**INPUT RECORDS:**

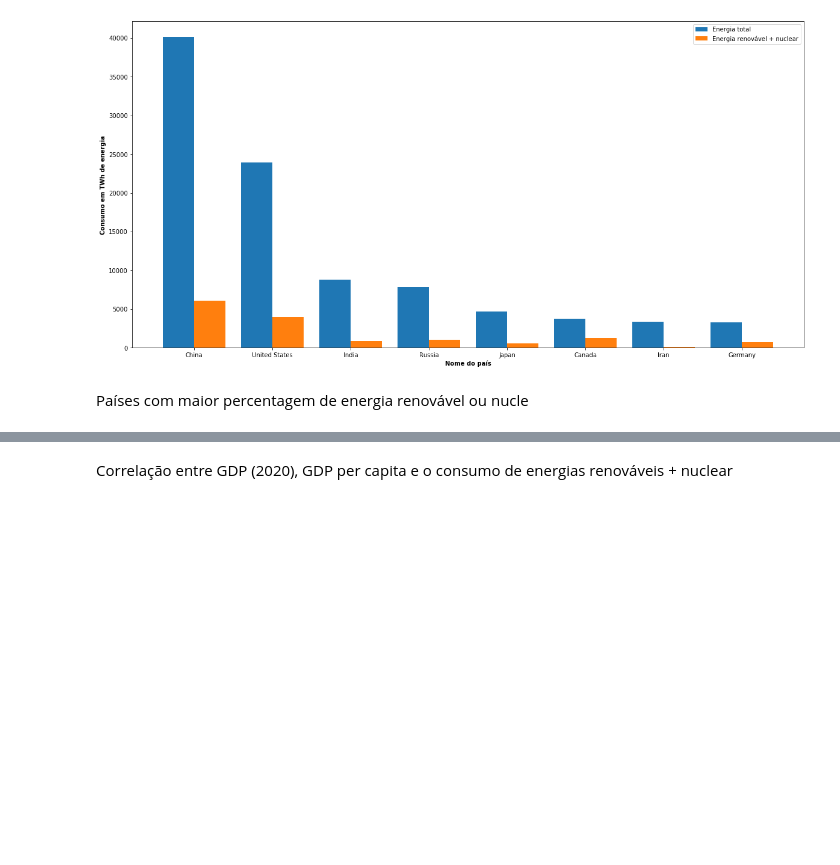
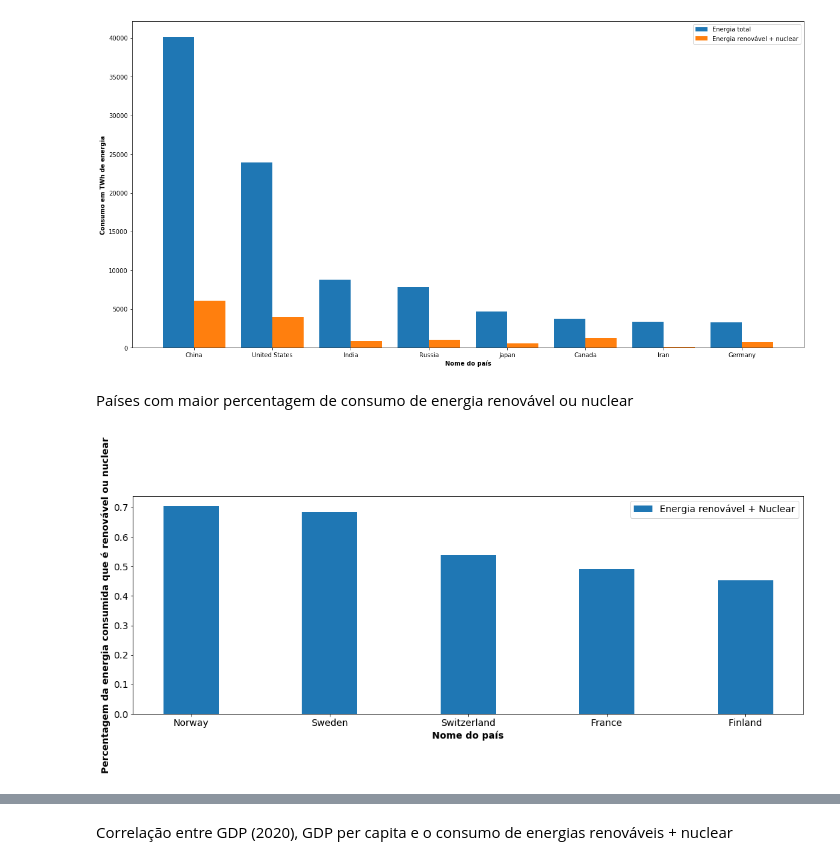
Before and after one commit to ZeMiguelGomes/SGD-data-analysis, a Jupyter notebook: Projeto 2 SGD .ipynb, the cells around one changed output, grey strips where cells are left out. Drawn from its saved outputs; the diff is of its cells as text; code cells hidden in the pictures; blank space fills up the shorter version.

```diff
--- a/Projeto 2 SGD .ipynb
+++ b/Projeto 2 SGD .ipynb
@@ -236,5 +236,30 @@ plt.legend()
 plt.show()
 # %% [output]
 [figure]
-# %% [markdown]
-Países com maior percentagem de energia renovável ou nucle
+# %% [markdown]
+Países com maior percentagem de consumo de energia renovável ou nuclear
+# %%
+countryEnergy = energySourceCountry
+countryEnergy['renewable_nuclear'] = countryEnergy['Nuclear Consumption - TWh'] + countryEnergy['Hydro Consumption - TWh'] + countryEnergy['Wind Consumption - TWh'] + countryEnergy['Solar Consumption - TWh'] + countryEnergy['Geo Biomass Other - TWh']
+countryEnergy['total_energy'] = countryEnergy['Coal Consumption - TWh'] + countryEnergy['Oil Consumption - TWh'] + countryEnergy['Gas Consumption - TWh'] + countryEnergy['renewable_nuclear']
+countryEnergy['percentage'] = countryEnergy['renewable_nuclear'] / countryEnergy['total_energy']
+
+countryEnergy = countryEnergy.sort_values(by=['percentage'],ascending=False)
+
+cond1 = countryEnergy['Code'].notna()
+cond2 = countryEnergy['Year'] == 2020
+
+countryEnergy = countryEnergy.loc[(cond1) & (cond2)].iloc[1:6]
+
+X_axis = np.arange(len(countryEnergy))
+
+plt.bar(X_axis, countryEnergy['percentage'], 0.4, label = 'Energia renovável + Nuclear')
+plt.xticks(X_axis, countryEnergy['Entity'])
+
+plt.rcParams["figure.figsize"] = (12,8)
+plt.xlabel('Nome do país', fontweight='bold')
+plt.ylabel('Percentagem da energia consumida que é renovável ou nuclear', fontweight='bold')
+plt.legend()
+plt.show()
+# %% [output]
+[figure, added]
```
Also changed, not shown: parts of 5 cells of this notebook.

**WORK REQUEST:** All lines of the records containing "renovável" should be shown.

**REPLY TO THE TASK:**
-Países com maior percentagem de energia renovável ou nucle
+Países com maior percentagem de consumo de energia renovável ou nuclear
+plt.bar(X_axis, countryEnergy['percentage'], 0.4, label = 'Energia renovável + Nuclear')
+plt.ylabel('Percentagem da energia consumida que é renovável ou nuclear', fontweight='bold')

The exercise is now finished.